_Task statement_: Could you write out every record below exactly, leaving the pictures out?

_The input_:
↓

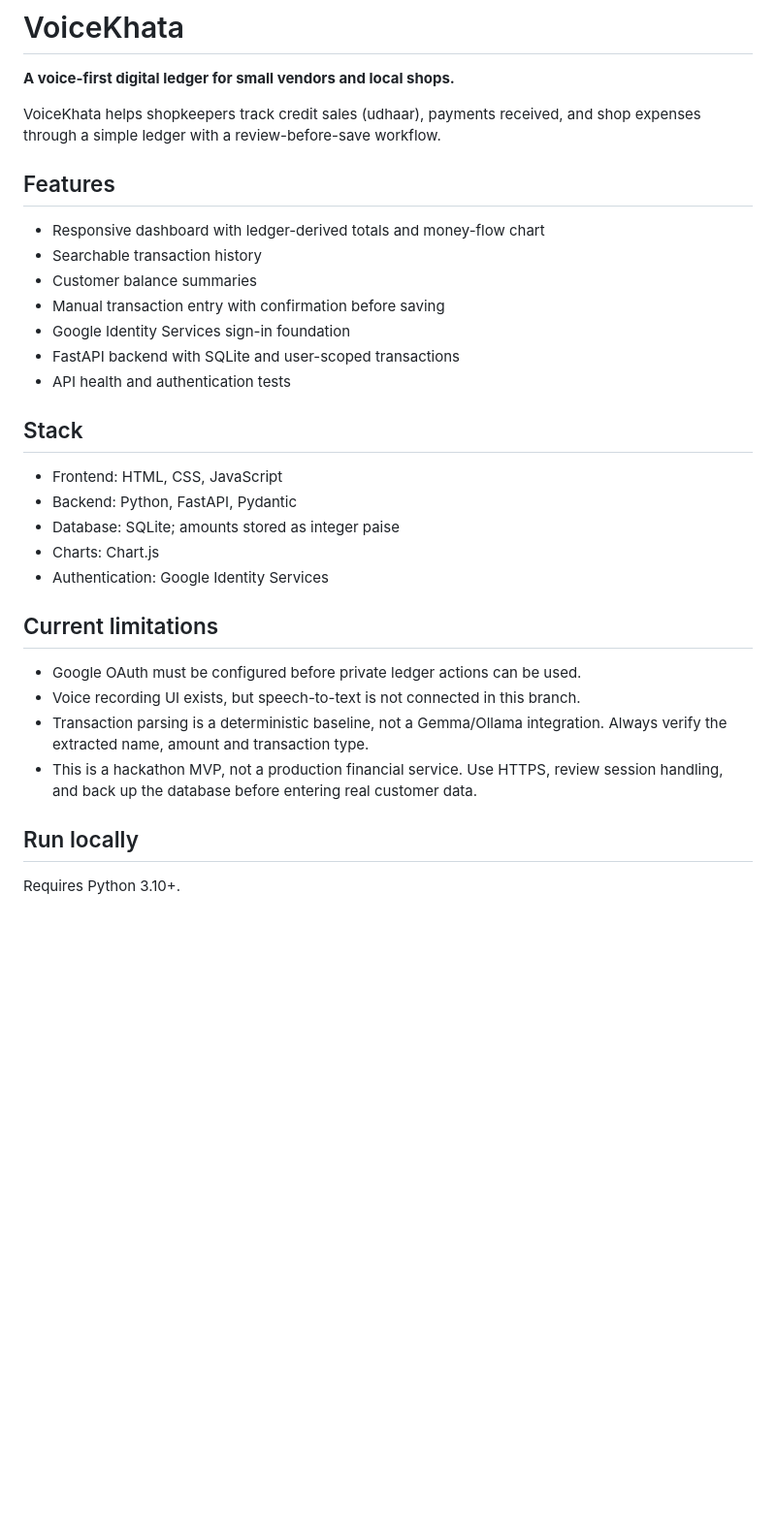
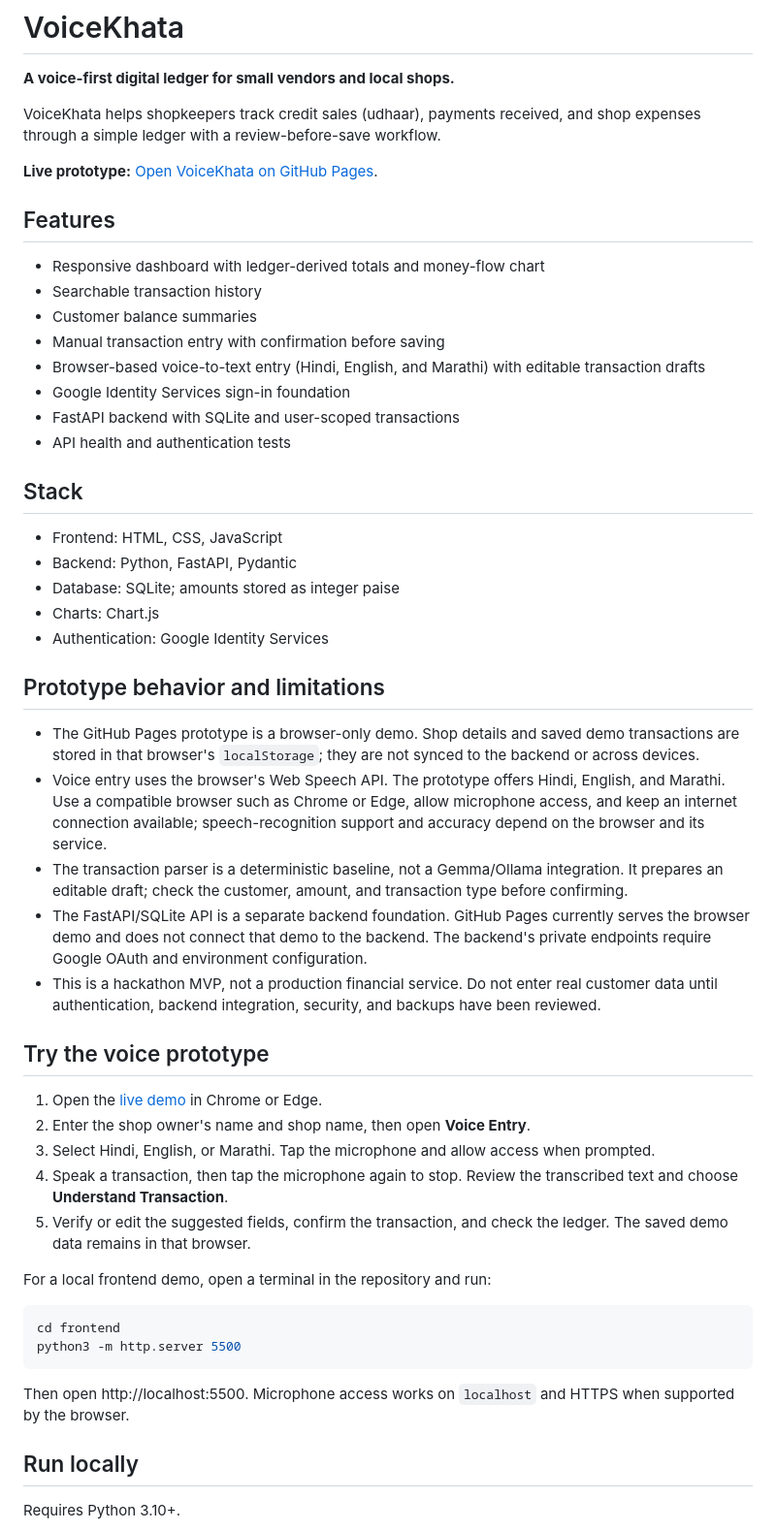
Before and after one commit to nishantekka2007-sys/voicekhata-hackday, a Markdown page: README.md, the part around the change. Shown at 97% size. Rendered like a GitHub page; blank space fills up the shorter version.

Commit message:
docs: describe working browser voice prototype and setup

````diff
--- a/README.md
+++ b/README.md
@@ -3,6 +3,8 @@
 **A voice-first digital ledger for small vendors and local shops.**
 
 VoiceKhata helps shopkeepers track credit sales (udhaar), payments received, and shop expenses through a simple ledger with a review-before-save workflow.
+
+**Live prototype:** [Open VoiceKhata on GitHub Pages](https://nishantekka2007-sys.github.io/voicekhata-hackday/).
 
 ## Features
 
@@ -10,6 +12,7 @@ VoiceKhata helps shopkeepers track credit sales (udhaar), payments received, and
 - Searchable transaction history
 - Customer balance summaries
 - Manual transaction entry with confirmation before saving
+- Browser-based voice-to-text entry (Hindi, English, and Marathi) with editable transaction drafts
 - Google Identity Services sign-in foundation
 - FastAPI backend with SQLite and user-scoped transactions
 - API health and authentication tests
@@ -22,12 +25,30 @@ VoiceKhata helps shopkeepers track credit sales (udhaar), payments received, and
 - Charts: Chart.js
 - Authentication: Google Identity Services
 
-## Current limitations
+## Prototype behavior and limitations
 
-- Google OAuth must be configured before private ledger actions can be used.
-- Voice recording UI exists, but speech-to-text is not connected in this branch.
-- Transaction parsing is a deterministic baseline, not a Gemma/Ollama integration. Always verify the extracted name, amount and transaction type.
-- This is a hackathon MVP, not a production financial service. Use HTTPS, review session handling, and back up the database before entering real customer data.
+- The GitHub Pages prototype is a browser-only demo. Shop details and saved demo transactions are stored in that browser's `localStorage`; they are not synced to the backend or across devices.
+- Voice entry uses the browser's Web Speech API. The prototype offers Hindi, English, and Marathi. Use a compatible browser such as Chrome or Edge, allow microphone access, and keep an internet connection available; speech-recognition support and accuracy depend on the browser and its service.
+- The transaction parser is a deterministic baseline, not a Gemma/Ollama integration. It prepares an editable draft; check the customer, amount, and transaction type before confirming.
+- The FastAPI/SQLite API is a separate backend foundation. GitHub Pages currently serves the browser demo and does not connect that demo to the backend. The backend's private endpoints require Google OAuth and environment configuration.
+- This is a hackathon MVP, not a production financial service. Do not enter real customer data until authentication, backend integration, security, and backups have been reviewed.
+
+## Try the voice prototype
+
+1. Open the [live demo](https://nishantekka2007-sys.github.io/voicekhata-hackday/) in Chrome or Edge.
+2. Enter the shop owner's name and shop name, then open **Voice Entry**.
+3. Select Hindi, English, or Marathi. Tap the microphone and allow access when prompted.
+4. Speak a transaction, then tap the microphone again to stop. Review the transcribed text and choose **Understand Transaction**.
+5. Verify or edit the suggested fields, confirm the transaction, and check the ledger. The saved demo data remains in that browser.
+
+For a local frontend demo, open a terminal in the repository and run:
+
+```bash
+cd frontend
+python3 -m http.server 5500
+```
+
+Then open http://localhost:5500. Microphone access works on `localhost` and HTTPS when supported by the browser.
 
 ## Run locally
 
````
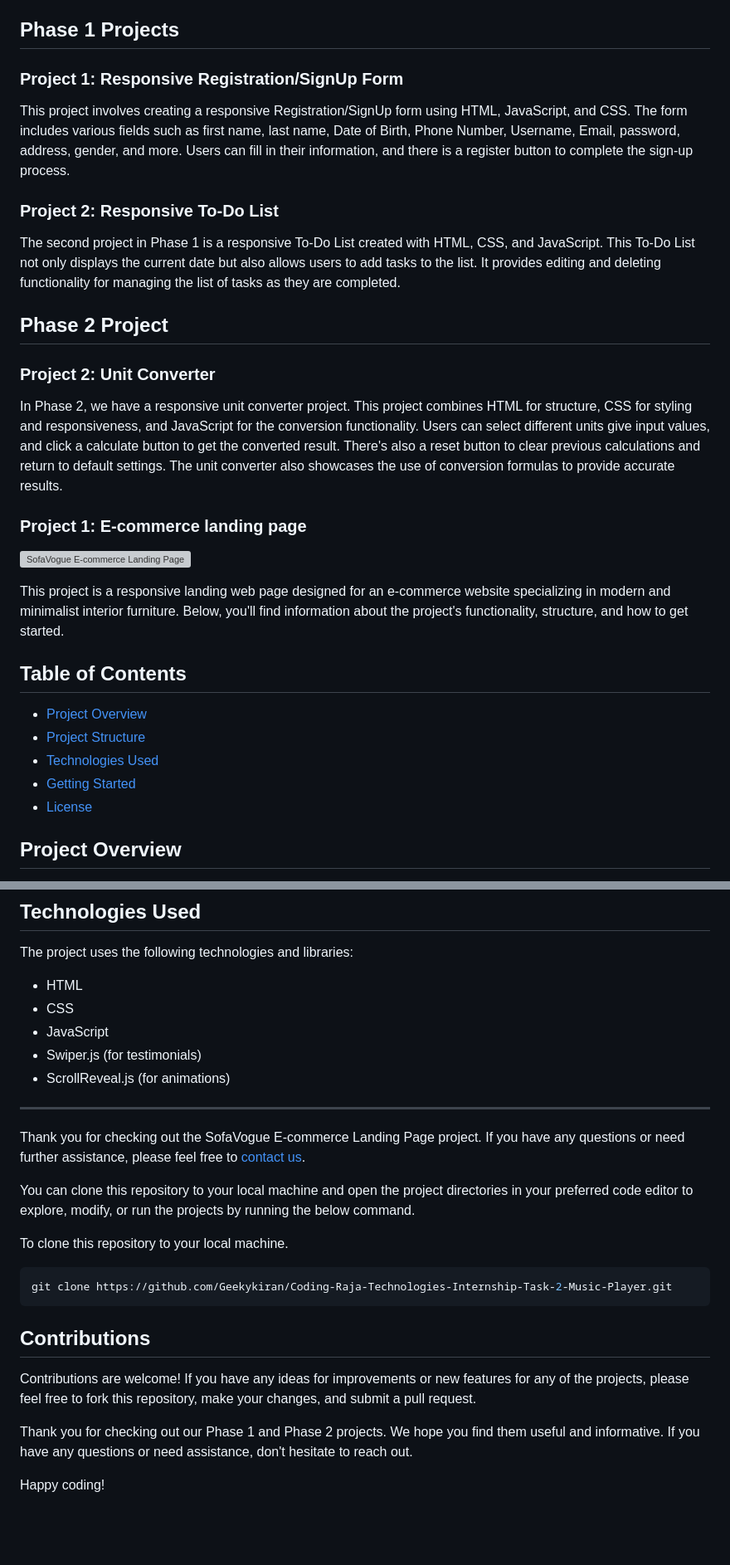
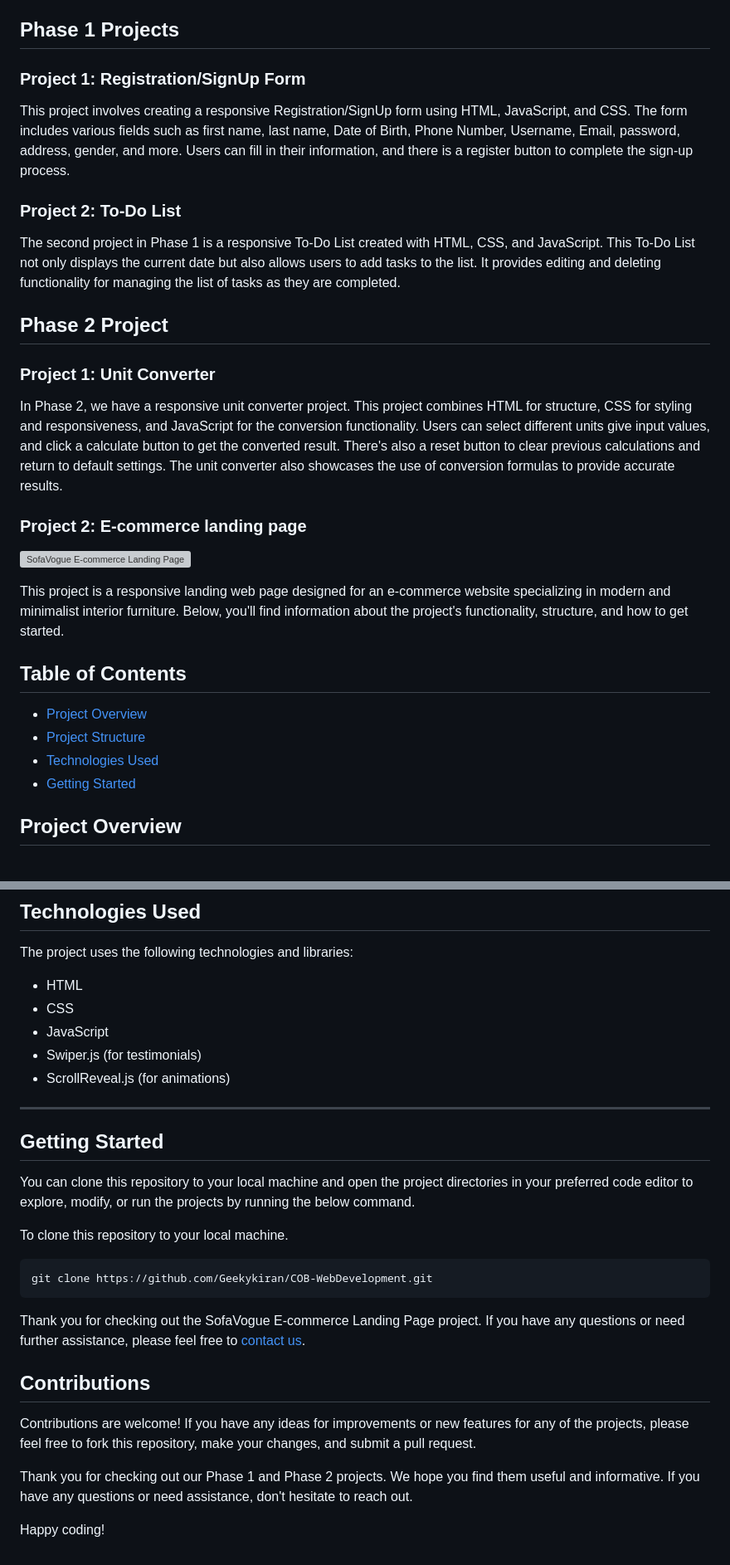
Before and after one commit to Geekykiran/COB-WebDevelopment, a Markdown page: README.md, 2 parts joined by grey strips. Shown: that part at 83% size. GitHub-like rendering; blank space fills up the shorter version; grey boxes are pictures that could not be loaded.

````diff
--- a/README.md
+++ b/README.md
@@ -10,21 +10,21 @@ Welcome to the project repository for Phase 1 and Phase 2! This repository conta
 
 ## Phase 1 Projects
 
-### Project 1: Responsive Registration/SignUp Form
+### Project 1: Registration/SignUp Form
 
 This project involves creating a responsive Registration/SignUp form using HTML, JavaScript, and CSS. The form includes various fields such as first name, last name, Date of Birth, Phone Number, Username, Email, password, address, gender, and more. Users can fill in their information, and there is a register button to complete the sign-up process.
 
-### Project 2: Responsive To-Do List
+### Project 2: To-Do List
 
 The second project in Phase 1 is a responsive To-Do List created with HTML, CSS, and JavaScript. This To-Do List not only displays the current date but also allows users to add tasks to the list. It provides editing and deleting functionality for managing the list of tasks as they are completed.
 
 ## Phase 2 Project
 
-### Project 2: Unit Converter
+### Project 1: Unit Converter
 
 In Phase 2, we have a responsive unit converter project. This project combines HTML for structure, CSS for styling and responsiveness, and JavaScript for the conversion functionality. Users can select different units give input values, and click a calculate button to get the converted result. There's also a reset button to clear previous calculations and return to default settings. The unit converter also showcases the use of conversion formulas to provide accurate results.
 
-### Project 1: E-commerce landing page
+### Project 2: E-commerce landing page
 
 ![SofaVogue E-commerce Landing Page](assets/header.jpg)
 
@@ -36,7 +36,6 @@ This project is a responsive landing web page designed for an e-commerce website
 - [Project Structure](#project-structure)
 - [Technologies Used](#technologies-used)
 - [Getting Started](#getting-started)
-- [License](#license)
 
 ## Project Overview
 
@@ -80,19 +79,18 @@ The project uses the following technologies and libraries:
 - Swiper.js (for testimonials)
 - ScrollReveal.js (for animations)
 
-
 ---
 
-
-Thank you for checking out the SofaVogue E-commerce Landing Page project. If you have any questions or need further assistance, please feel free to [contact us](mailto:contact@sofavogue.com).
-
+## Getting Started
 You can clone this repository to your local machine and open the project directories in your preferred code editor to explore, modify, or run the projects by running the below command.
 
 To clone this repository to your local machine.
 
    ```shell
-   git clone https://github.com/Geekykiran/Coding-Raja-Technologies-Internship-Task-2-Music-Player.git
+   git clone https://github.com/Geekykiran/COB-WebDevelopment.git
    ```
+
+Thank you for checking out the SofaVogue E-commerce Landing Page project. If you have any questions or need further assistance, please feel free to [contact us](mailto:contact@sofavogue.com).
 
 ## Contributions
 
@@ -100,4 +98,5 @@ Contributions are welcome! If you have any ideas for improvements or new feature
 
 Thank you for checking out our Phase 1 and Phase 2 projects. We hope you find them useful and informative. If you have any questions or need assistance, don't hesitate to reach out.
 
+
 Happy coding!
````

↑

_Response area_:
Before and after one commit to nishantekka2007-sys/voicekhata-hackday, a Markdown page: README.md, the part around the change. Shown at 97% size. Rendered like a GitHub page; blank space fills up the shorter version.

Commit message:
docs: describe working browser voice prototype and setup

````diff
--- a/README.md
+++ b/README.md
@@ -3,6 +3,8 @@
 **A voice-first digital ledger for small vendors and local shops.**
 
 VoiceKhata helps shopkeepers track credit sales (udhaar), payments received, and shop expenses through a simple ledger with a review-before-save workflow.
+
+**Live prototype:** [Open VoiceKhata on GitHub Pages](https://nishantekka2007-sys.github.io/voicekhata-hackday/).
 
 ## Features
 
@@ -10,6 +12,7 @@ VoiceKhata helps shopkeepers track credit sales (udhaar), payments received, and
 - Searchable transaction history
 - Customer balance summaries
 - Manual transaction entry with confirmation before saving
+- Browser-based voice-to-text entry (Hindi, English, and Marathi) with editable transaction drafts
 - Google Identity Services sign-in foundation
 - FastAPI backend with SQLite and user-scoped transactions
 - API health and authentication tests
@@ -22,12 +25,30 @@ VoiceKhata helps shopkeepers track credit sales (udhaar), payments received, and
 - Charts: Chart.js
 - Authentication: Google Identity Services
 
-## Current limitations
+## Prototype behavior and limitations
 
-- Google OAuth must be configured before private ledger actions can be used.
-- Voice recording UI exists, but speech-to-text is not connected in this branch.
-- Transaction parsing is a deterministic baseline, not a Gemma/Ollama integration. Always verify the extracted name, amount and transaction type.
-- This is a hackathon MVP, not a production financial service. Use HTTPS, review session handling, and back up the database before entering real customer data.
+- The GitHub Pages prototype is a browser-only demo. Shop details and saved demo transactions are stored in that browser's `localStorage`; they are not synced to the backend or across devices.
+- Voice entry uses the browser's Web Speech API. The prototype offers Hindi, English, and Marathi. Use a compatible browser such as Chrome or Edge, allow microphone access, and keep an internet connection available; speech-recognition support and accuracy depend on the browser and its service.
+- The transaction parser is a deterministic baseline, not a Gemma/Ollama integration. It prepares an editable draft; check the customer, amount, and transaction type before confirming.
+- The FastAPI/SQLite API is a separate backend foundation. GitHub Pages currently serves the browser demo and does not connect that demo to the backend. The backend's private endpoints require Google OAuth and environment configuration.
+- This is a hackathon MVP, not a production financial service. Do not enter real customer data until authentication, backend integration, security, and backups have been reviewed.
+
+## Try the voice prototype
+
+1. Open the [live demo](https://nishantekka2007-sys.github.io/voicekhata-hackday/) in Chrome or Edge.
+2. Enter the shop owner's name and shop name, then open **Voice Entry**.
+3. Select Hindi, English, or Marathi. Tap the microphone and allow access when prompted.
+4. Speak a transaction, then tap the microphone again to stop. Review the transcribed text and choose **Understand Transaction**.
+5. Verify or edit the suggested fields, confirm the transaction, and check the ledger. The saved demo data remains in that browser.
+
+For a local frontend demo, open a terminal in the repository and run:
+
+```bash
+cd frontend
+python3 -m http.server 5500
+```
+
+Then open http://localhost:5500. Microphone access works on `localhost` and HTTPS when supported by the browser.
 
 ## Run locally
 
````
Before and after one commit to Geekykiran/COB-WebDevelopment, a Markdown page: README.md, 2 parts joined by grey strips. Shown: that part at 83% size. GitHub-like rendering; blank space fills up the shorter version; grey boxes are pictures that could not be loaded.

````diff
--- a/README.md
+++ b/README.md
@@ -10,21 +10,21 @@ Welcome to the project repository for Phase 1 and Phase 2! This repository conta
 
 ## Phase 1 Projects
 
-### Project 1: Responsive Registration/SignUp Form
+### Project 1: Registration/SignUp Form
 
 This project involves creating a responsive Registration/SignUp form using HTML, JavaScript, and CSS. The form includes various fields such as first name, last name, Date of Birth, Phone Number, Username, Email, password, address, gender, and more. Users can fill in their information, and there is a register button to complete the sign-up process.
 
-### Project 2: Responsive To-Do List
+### Project 2: To-Do List
 
 The second project in Phase 1 is a responsive To-Do List created with HTML, CSS, and JavaScript. This To-Do List not only displays the current date but also allows users to add tasks to the list. It provides editing and deleting functionality for managing the list of tasks as they are completed.
 
 ## Phase 2 Project
 
-### Project 2: Unit Converter
+### Project 1: Unit Converter
 
 In Phase 2, we have a responsive unit converter project. This project combines HTML for structure, CSS for styling and responsiveness, and JavaScript for the conversion functionality. Users can select different units give input values, and click a calculate button to get the converted result. There's also a reset button to clear previous calculations and return to default settings. The unit converter also showcases the use of conversion formulas to provide accurate results.
 
-### Project 1: E-commerce landing page
+### Project 2: E-commerce landing page
 
 ![SofaVogue E-commerce Landing Page](assets/header.jpg)
 
@@ -36,7 +36,6 @@ This project is a responsive landing web page designed for an e-commerce website
 - [Project Structure](#project-structure)
 - [Technologies Used](#technologies-used)
 - [Getting Started](#getting-started)
-- [License](#license)
 
 ## Project Overview
 
@@ -80,19 +79,18 @@ The project uses the following technologies and libraries:
 - Swiper.js (for testimonials)
 - ScrollReveal.js (for animations)
 
-
 ---
 
-
-Thank you for checking out the SofaVogue E-commerce Landing Page project. If you have any questions or need further assistance, please feel free to [contact us](mailto:contact@sofavogue.com).
-
+## Getting Started
 You can clone this repository to your local machine and open the project directories in your preferred code editor to explore, modify, or run the projects by running the below command.
 
 To clone this repository to your local machine.
 
    ```shell
-   git clone https://github.com/Geekykiran/Coding-Raja-Technologies-Internship-Task-2-Music-Player.git
+   git clone https://github.com/Geekykiran/COB-WebDevelopment.git
    ```
+
+Thank you for checking out the SofaVogue E-commerce Landing Page project. If you have any questions or need further assistance, please feel free to [contact us](mailto:contact@sofavogue.com).
 
 ## Contributions
 
@@ -100,4 +98,5 @@ Contributions are welcome! If you have any ideas for improvements or new feature
 
 Thank you for checking out our Phase 1 and Phase 2 projects. We hope you find them useful and informative. If you have any questions or need assistance, don't hesitate to reach out.
 
+
 Happy coding!
````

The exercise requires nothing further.